*** Opening Exercise inputs ***

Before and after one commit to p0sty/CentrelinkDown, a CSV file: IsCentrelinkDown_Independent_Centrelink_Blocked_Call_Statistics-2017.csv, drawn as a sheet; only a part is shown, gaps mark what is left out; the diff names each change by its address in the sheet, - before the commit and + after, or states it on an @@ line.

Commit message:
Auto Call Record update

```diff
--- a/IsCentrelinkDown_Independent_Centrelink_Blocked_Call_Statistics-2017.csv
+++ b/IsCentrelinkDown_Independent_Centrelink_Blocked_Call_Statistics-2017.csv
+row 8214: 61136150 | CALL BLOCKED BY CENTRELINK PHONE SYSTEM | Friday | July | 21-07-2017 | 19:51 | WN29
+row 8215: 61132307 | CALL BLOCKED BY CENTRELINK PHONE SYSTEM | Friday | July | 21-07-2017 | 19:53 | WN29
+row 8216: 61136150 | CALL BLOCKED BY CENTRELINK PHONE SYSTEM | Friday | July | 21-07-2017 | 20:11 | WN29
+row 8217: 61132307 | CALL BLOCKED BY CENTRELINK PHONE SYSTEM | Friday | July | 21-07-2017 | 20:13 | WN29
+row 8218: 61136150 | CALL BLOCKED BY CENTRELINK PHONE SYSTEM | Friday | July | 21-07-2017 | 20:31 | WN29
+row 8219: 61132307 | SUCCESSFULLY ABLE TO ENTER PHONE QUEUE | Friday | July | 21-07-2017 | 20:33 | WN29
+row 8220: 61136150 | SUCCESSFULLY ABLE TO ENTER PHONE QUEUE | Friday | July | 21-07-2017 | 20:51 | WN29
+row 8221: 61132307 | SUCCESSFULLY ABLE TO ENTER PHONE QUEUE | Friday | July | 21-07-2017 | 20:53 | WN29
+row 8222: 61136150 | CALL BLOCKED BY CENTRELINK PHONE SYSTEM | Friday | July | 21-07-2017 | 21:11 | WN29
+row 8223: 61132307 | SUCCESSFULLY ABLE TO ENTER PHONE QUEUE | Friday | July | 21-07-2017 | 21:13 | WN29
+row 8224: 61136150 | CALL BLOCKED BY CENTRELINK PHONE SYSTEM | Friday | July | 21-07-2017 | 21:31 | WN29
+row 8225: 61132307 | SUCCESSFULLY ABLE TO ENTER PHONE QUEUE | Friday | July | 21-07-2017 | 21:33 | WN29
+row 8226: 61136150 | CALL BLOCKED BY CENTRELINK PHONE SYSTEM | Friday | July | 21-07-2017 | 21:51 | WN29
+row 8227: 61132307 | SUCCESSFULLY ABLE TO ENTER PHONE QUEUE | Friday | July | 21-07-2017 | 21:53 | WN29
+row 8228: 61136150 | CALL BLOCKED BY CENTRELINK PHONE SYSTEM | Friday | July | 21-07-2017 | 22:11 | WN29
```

*** Closing Exercise inputs ***
*** Opening Exercise inputs ***

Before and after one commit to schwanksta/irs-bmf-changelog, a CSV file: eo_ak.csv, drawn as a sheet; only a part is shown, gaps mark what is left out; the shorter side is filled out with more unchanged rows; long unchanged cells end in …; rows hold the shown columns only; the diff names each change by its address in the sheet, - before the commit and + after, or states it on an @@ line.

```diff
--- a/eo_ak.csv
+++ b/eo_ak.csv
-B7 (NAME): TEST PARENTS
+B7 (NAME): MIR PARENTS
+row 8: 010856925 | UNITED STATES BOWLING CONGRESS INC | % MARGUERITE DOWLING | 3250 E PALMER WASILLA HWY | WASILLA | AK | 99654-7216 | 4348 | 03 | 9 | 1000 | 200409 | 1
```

*** Closing Exercise inputs ***

*Exercise instructions*. Locate the word "ABLE" in the data above. Copy every line carrying it.

*Answer below*.
+row 8219: 61132307 | SUCCESSFULLY ABLE TO ENTER PHONE QUEUE | Friday | July | 21-07-2017 | 20:33 | WN29
+row 8220: 61136150 | SUCCESSFULLY ABLE TO ENTER PHONE QUEUE | Friday | July | 21-07-2017 | 20:51 | WN29
+row 8221: 61132307 | SUCCESSFULLY ABLE TO ENTER PHONE QUEUE | Friday | July | 21-07-2017 | 20:53 | WN29
+row 8223: 61132307 | SUCCESSFULLY ABLE TO ENTER PHONE QUEUE | Friday | July | 21-07-2017 | 21:13 | WN29
+row 8225: 61132307 | SUCCESSFULLY ABLE TO ENTER PHONE QUEUE | Friday | July | 21-07-2017 | 21:33 | WN29
+row 8227: 61132307 | SUCCESSFULLY ABLE TO ENTER PHONE QUEUE | Friday | July | 21-07-2017 | 21:53 | WN29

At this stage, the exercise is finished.